Listed entries:

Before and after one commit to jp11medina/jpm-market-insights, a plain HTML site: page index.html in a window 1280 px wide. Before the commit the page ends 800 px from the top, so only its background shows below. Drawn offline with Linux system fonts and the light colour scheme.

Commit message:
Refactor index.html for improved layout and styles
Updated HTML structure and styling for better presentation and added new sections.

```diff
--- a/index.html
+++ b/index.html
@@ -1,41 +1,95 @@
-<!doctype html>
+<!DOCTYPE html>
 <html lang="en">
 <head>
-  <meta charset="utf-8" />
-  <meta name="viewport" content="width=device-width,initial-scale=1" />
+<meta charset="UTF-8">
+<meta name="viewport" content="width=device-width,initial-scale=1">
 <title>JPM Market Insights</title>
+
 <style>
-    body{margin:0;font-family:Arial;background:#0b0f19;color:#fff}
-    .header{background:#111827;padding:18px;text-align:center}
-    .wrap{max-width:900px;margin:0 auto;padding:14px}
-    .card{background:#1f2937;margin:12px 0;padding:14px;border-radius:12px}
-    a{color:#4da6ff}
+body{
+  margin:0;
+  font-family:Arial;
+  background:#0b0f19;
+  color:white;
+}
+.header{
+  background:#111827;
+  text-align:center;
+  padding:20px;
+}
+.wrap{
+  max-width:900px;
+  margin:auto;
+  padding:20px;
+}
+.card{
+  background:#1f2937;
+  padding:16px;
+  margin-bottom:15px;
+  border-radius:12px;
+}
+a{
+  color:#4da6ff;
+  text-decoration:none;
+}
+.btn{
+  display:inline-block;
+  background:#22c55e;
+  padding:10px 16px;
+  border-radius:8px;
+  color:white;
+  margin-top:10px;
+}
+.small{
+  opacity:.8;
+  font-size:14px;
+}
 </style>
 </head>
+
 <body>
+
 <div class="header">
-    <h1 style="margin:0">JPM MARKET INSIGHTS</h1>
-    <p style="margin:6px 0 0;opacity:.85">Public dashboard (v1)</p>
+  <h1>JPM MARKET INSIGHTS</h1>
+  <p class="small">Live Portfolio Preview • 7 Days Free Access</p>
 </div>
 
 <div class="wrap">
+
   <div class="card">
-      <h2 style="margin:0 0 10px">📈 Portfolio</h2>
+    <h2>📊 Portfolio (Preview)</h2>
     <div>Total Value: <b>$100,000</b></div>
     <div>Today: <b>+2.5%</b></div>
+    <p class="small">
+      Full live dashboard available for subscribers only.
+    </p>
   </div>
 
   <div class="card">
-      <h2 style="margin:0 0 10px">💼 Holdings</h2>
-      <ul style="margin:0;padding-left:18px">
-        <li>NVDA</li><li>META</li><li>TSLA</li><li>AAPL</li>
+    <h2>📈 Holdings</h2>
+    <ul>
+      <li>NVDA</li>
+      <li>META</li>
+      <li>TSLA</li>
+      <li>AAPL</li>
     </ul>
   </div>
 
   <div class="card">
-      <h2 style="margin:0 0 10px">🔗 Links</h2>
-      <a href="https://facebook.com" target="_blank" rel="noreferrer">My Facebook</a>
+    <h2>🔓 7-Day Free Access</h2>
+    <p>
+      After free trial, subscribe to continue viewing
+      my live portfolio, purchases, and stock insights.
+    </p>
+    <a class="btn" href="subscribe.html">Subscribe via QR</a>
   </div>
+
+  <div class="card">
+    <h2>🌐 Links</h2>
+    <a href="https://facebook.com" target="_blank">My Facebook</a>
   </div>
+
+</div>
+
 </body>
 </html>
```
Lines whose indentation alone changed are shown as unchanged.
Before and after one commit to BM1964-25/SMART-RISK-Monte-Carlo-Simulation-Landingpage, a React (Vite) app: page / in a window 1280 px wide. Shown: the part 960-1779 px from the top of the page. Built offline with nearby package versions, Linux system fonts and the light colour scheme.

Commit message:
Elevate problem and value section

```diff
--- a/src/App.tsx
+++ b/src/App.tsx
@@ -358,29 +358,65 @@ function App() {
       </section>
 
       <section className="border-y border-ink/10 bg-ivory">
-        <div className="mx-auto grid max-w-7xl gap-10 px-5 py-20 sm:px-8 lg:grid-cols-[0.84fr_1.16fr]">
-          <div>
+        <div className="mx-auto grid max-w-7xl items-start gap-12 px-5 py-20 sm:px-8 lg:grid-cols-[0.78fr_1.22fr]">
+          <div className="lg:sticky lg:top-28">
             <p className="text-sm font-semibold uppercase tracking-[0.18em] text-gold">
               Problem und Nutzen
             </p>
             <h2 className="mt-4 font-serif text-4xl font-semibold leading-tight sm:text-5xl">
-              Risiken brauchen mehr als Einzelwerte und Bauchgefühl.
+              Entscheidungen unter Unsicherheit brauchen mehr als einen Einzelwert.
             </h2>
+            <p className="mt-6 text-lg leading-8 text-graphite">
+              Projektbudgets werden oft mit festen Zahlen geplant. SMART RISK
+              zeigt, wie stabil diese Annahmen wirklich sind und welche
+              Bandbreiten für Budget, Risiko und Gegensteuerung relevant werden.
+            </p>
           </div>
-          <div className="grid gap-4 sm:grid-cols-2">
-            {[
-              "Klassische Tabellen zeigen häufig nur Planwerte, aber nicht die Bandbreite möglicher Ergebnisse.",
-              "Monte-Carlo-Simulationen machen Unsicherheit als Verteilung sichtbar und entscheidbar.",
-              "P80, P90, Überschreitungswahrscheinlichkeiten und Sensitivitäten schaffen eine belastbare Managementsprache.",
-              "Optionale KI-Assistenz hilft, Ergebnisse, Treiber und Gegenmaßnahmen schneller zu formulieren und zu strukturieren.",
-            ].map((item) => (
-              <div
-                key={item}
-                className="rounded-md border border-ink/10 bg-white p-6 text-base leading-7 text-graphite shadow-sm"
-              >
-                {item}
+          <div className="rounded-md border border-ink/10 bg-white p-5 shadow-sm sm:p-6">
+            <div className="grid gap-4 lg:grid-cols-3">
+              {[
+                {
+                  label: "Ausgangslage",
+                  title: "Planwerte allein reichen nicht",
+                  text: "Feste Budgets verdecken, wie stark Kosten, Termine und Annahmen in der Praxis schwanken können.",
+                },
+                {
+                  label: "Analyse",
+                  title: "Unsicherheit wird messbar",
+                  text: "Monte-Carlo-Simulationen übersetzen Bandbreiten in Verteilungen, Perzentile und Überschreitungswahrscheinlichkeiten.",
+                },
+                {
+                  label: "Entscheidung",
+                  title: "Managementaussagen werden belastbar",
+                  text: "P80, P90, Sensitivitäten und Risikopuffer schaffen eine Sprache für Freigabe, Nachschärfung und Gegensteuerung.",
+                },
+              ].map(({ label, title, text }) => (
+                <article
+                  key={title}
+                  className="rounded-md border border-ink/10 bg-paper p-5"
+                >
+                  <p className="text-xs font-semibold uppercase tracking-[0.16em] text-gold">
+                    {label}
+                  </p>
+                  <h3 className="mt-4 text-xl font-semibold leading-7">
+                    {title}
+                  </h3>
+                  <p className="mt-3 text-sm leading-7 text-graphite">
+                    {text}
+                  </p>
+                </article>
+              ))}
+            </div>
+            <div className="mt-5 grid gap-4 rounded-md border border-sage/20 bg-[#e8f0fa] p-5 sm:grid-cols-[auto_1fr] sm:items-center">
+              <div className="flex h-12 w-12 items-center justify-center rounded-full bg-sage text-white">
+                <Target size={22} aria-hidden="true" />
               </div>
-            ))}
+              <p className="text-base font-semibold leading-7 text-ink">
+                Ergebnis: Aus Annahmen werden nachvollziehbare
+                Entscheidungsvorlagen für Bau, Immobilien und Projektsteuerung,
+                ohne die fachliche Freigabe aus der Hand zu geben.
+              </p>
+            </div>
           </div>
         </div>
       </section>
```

Problem: Word for word, write out each of the records shown above.

Answer section:
Before and after one commit to jp11medina/jpm-market-insights, a plain HTML site: page index.html in a window 1280 px wide. Before the commit the page ends 800 px from the top, so only its background shows below. Drawn offline with Linux system fonts and the light colour scheme.

Commit message:
Refactor index.html for improved layout and styles
Updated HTML structure and styling for better presentation and added new sections.

```diff
--- a/index.html
+++ b/index.html
@@ -1,41 +1,95 @@
-<!doctype html>
+<!DOCTYPE html>
 <html lang="en">
 <head>
-  <meta charset="utf-8" />
-  <meta name="viewport" content="width=device-width,initial-scale=1" />
+<meta charset="UTF-8">
+<meta name="viewport" content="width=device-width,initial-scale=1">
 <title>JPM Market Insights</title>
+
 <style>
-    body{margin:0;font-family:Arial;background:#0b0f19;color:#fff}
-    .header{background:#111827;padding:18px;text-align:center}
-    .wrap{max-width:900px;margin:0 auto;padding:14px}
-    .card{background:#1f2937;margin:12px 0;padding:14px;border-radius:12px}
-    a{color:#4da6ff}
+body{
+  margin:0;
+  font-family:Arial;
+  background:#0b0f19;
+  color:white;
+}
+.header{
+  background:#111827;
+  text-align:center;
+  padding:20px;
+}
+.wrap{
+  max-width:900px;
+  margin:auto;
+  padding:20px;
+}
+.card{
+  background:#1f2937;
+  padding:16px;
+  margin-bottom:15px;
+  border-radius:12px;
+}
+a{
+  color:#4da6ff;
+  text-decoration:none;
+}
+.btn{
+  display:inline-block;
+  background:#22c55e;
+  padding:10px 16px;
+  border-radius:8px;
+  color:white;
+  margin-top:10px;
+}
+.small{
+  opacity:.8;
+  font-size:14px;
+}
 </style>
 </head>
+
 <body>
+
 <div class="header">
-    <h1 style="margin:0">JPM MARKET INSIGHTS</h1>
-    <p style="margin:6px 0 0;opacity:.85">Public dashboard (v1)</p>
+  <h1>JPM MARKET INSIGHTS</h1>
+  <p class="small">Live Portfolio Preview • 7 Days Free Access</p>
 </div>
 
 <div class="wrap">
+
   <div class="card">
-      <h2 style="margin:0 0 10px">📈 Portfolio</h2>
+    <h2>📊 Portfolio (Preview)</h2>
     <div>Total Value: <b>$100,000</b></div>
     <div>Today: <b>+2.5%</b></div>
+    <p class="small">
+      Full live dashboard available for subscribers only.
+    </p>
   </div>
 
   <div class="card">
-      <h2 style="margin:0 0 10px">💼 Holdings</h2>
-      <ul style="margin:0;padding-left:18px">
-        <li>NVDA</li><li>META</li><li>TSLA</li><li>AAPL</li>
+    <h2>📈 Holdings</h2>
+    <ul>
+      <li>NVDA</li>
+      <li>META</li>
+      <li>TSLA</li>
+      <li>AAPL</li>
     </ul>
   </div>
 
   <div class="card">
-      <h2 style="margin:0 0 10px">🔗 Links</h2>
-      <a href="https://facebook.com" target="_blank" rel="noreferrer">My Facebook</a>
+    <h2>🔓 7-Day Free Access</h2>
+    <p>
+      After free trial, subscribe to continue viewing
+      my live portfolio, purchases, and stock insights.
+    </p>
+    <a class="btn" href="subscribe.html">Subscribe via QR</a>
   </div>
+
+  <div class="card">
+    <h2>🌐 Links</h2>
+    <a href="https://facebook.com" target="_blank">My Facebook</a>
   </div>
+
+</div>
+
 </body>
 </html>
```
Lines whose indentation alone changed are shown as unchanged.
Before and after one commit to BM1964-25/SMART-RISK-Monte-Carlo-Simulation-Landingpage, a React (Vite) app: page / in a window 1280 px wide. Shown: the part 960-1779 px from the top of the page. Built offline with nearby package versions, Linux system fonts and the light colour scheme.

Commit message:
Elevate problem and value section

```diff
--- a/src/App.tsx
+++ b/src/App.tsx
@@ -358,29 +358,65 @@ function App() {
       </section>
 
       <section className="border-y border-ink/10 bg-ivory">
-        <div className="mx-auto grid max-w-7xl gap-10 px-5 py-20 sm:px-8 lg:grid-cols-[0.84fr_1.16fr]">
-          <div>
+        <div className="mx-auto grid max-w-7xl items-start gap-12 px-5 py-20 sm:px-8 lg:grid-cols-[0.78fr_1.22fr]">
+          <div className="lg:sticky lg:top-28">
             <p className="text-sm font-semibold uppercase tracking-[0.18em] text-gold">
               Problem und Nutzen
             </p>
             <h2 className="mt-4 font-serif text-4xl font-semibold leading-tight sm:text-5xl">
-              Risiken brauchen mehr als Einzelwerte und Bauchgefühl.
+              Entscheidungen unter Unsicherheit brauchen mehr als einen Einzelwert.
             </h2>
+            <p className="mt-6 text-lg leading-8 text-graphite">
+              Projektbudgets werden oft mit festen Zahlen geplant. SMART RISK
+              zeigt, wie stabil diese Annahmen wirklich sind und welche
+              Bandbreiten für Budget, Risiko und Gegensteuerung relevant werden.
+            </p>
           </div>
-          <div className="grid gap-4 sm:grid-cols-2">
-            {[
-              "Klassische Tabellen zeigen häufig nur Planwerte, aber nicht die Bandbreite möglicher Ergebnisse.",
-              "Monte-Carlo-Simulationen machen Unsicherheit als Verteilung sichtbar und entscheidbar.",
-              "P80, P90, Überschreitungswahrscheinlichkeiten und Sensitivitäten schaffen eine belastbare Managementsprache.",
-              "Optionale KI-Assistenz hilft, Ergebnisse, Treiber und Gegenmaßnahmen schneller zu formulieren und zu strukturieren.",
-            ].map((item) => (
-              <div
-                key={item}
-                className="rounded-md border border-ink/10 bg-white p-6 text-base leading-7 text-graphite shadow-sm"
-              >
-                {item}
+          <div className="rounded-md border border-ink/10 bg-white p-5 shadow-sm sm:p-6">
+            <div className="grid gap-4 lg:grid-cols-3">
+              {[
+                {
+                  label: "Ausgangslage",
+                  title: "Planwerte allein reichen nicht",
+                  text: "Feste Budgets verdecken, wie stark Kosten, Termine und Annahmen in der Praxis schwanken können.",
+                },
+                {
+                  label: "Analyse",
+                  title: "Unsicherheit wird messbar",
+                  text: "Monte-Carlo-Simulationen übersetzen Bandbreiten in Verteilungen, Perzentile und Überschreitungswahrscheinlichkeiten.",
+                },
+                {
+                  label: "Entscheidung",
+                  title: "Managementaussagen werden belastbar",
+                  text: "P80, P90, Sensitivitäten und Risikopuffer schaffen eine Sprache für Freigabe, Nachschärfung und Gegensteuerung.",
+                },
+              ].map(({ label, title, text }) => (
+                <article
+                  key={title}
+                  className="rounded-md border border-ink/10 bg-paper p-5"
+                >
+                  <p className="text-xs font-semibold uppercase tracking-[0.16em] text-gold">
+                    {label}
+                  </p>
+                  <h3 className="mt-4 text-xl font-semibold leading-7">
+                    {title}
+                  </h3>
+                  <p className="mt-3 text-sm leading-7 text-graphite">
+                    {text}
+                  </p>
+                </article>
+              ))}
+            </div>
+            <div className="mt-5 grid gap-4 rounded-md border border-sage/20 bg-[#e8f0fa] p-5 sm:grid-cols-[auto_1fr] sm:items-center">
+              <div className="flex h-12 w-12 items-center justify-center rounded-full bg-sage text-white">
+                <Target size={22} aria-hidden="true" />
               </div>
-            ))}
+              <p className="text-base font-semibold leading-7 text-ink">
+                Ergebnis: Aus Annahmen werden nachvollziehbare
+                Entscheidungsvorlagen für Bau, Immobilien und Projektsteuerung,
+                ohne die fachliche Freigabe aus der Hand zu geben.
+              </p>
+            </div>
           </div>
         </div>
       </section>
```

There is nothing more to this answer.